When I was 20, I took a prospective ladyfriend on what was essentially a second date to see Cronenberg's CRASH. I'm still not sure how I justified that one to myself. To make matters worse, she brought two of her friends with her. The positive side? That counter move put me in a depressive funk that was perfectly suited for the film's subject matter.


My grandmother took my dad to see Barbarella under the mistaken impression that it was a musical about Italians.

My most awkward was one day in college when I sat down to watch Gunga Din in the lounge of my dorm and was joined by the three Indian girls who lived in my suite. Excruciating.

Joel Bocko

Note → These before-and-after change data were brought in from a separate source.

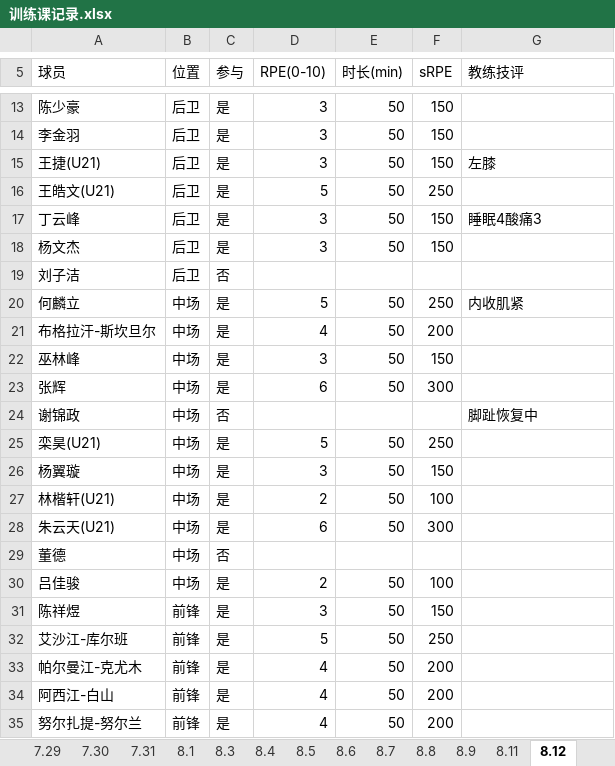
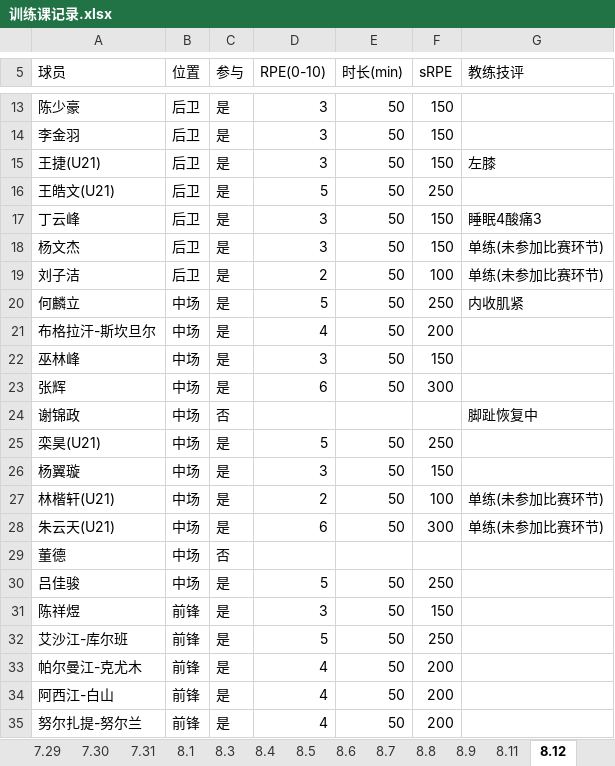
Before and after one commit to 13909605065/kenshin-pro, an Excel workbook: public/share/data/训练课记录.xlsx, sheet 8.12, drawn as a sheet; only a part is shown, gaps mark what is left out; values as stored, in another font and other column widths than the file's, no borders; the diff names each change by its address in the sheet, - before the commit and + after, or states it on an @@ line.

```diff
--- a/public/share/data/训练课记录.xlsx (sheet 8.12)
+++ b/public/share/data/训练课记录.xlsx (sheet 8.12)
-G18:G19 (教练技评): (empty)
+G18:G19 (教练技评): 单练(未参加比赛环节)
-C19 (参与): 否
+C19 (参与): 是
-D19 (RPE(0-10)): (empty)
+D19 (RPE(0-10)): 2
-E19 (时长(min)): (empty)
+E19 (时长(min)): 50
-F19 (sRPE): (empty)
+F19 (sRPE): 100
-G27:G28 (教练技评): (empty)
+G27:G28 (教练技评): 单练(未参加比赛环节)
-D30 (RPE(0-10)): 2
+D30 (RPE(0-10)): 5
-F30 (sRPE): 100
+F30 (sRPE): 250
```
Also changed, not shown: public/share/data/每日强度监控.xlsx, public/share/data/每日监控.xlsx, 1 other file.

Saw Oldboy on a date. Funny thing was, the girl had already seen it, and it was her suggestion. Go figure...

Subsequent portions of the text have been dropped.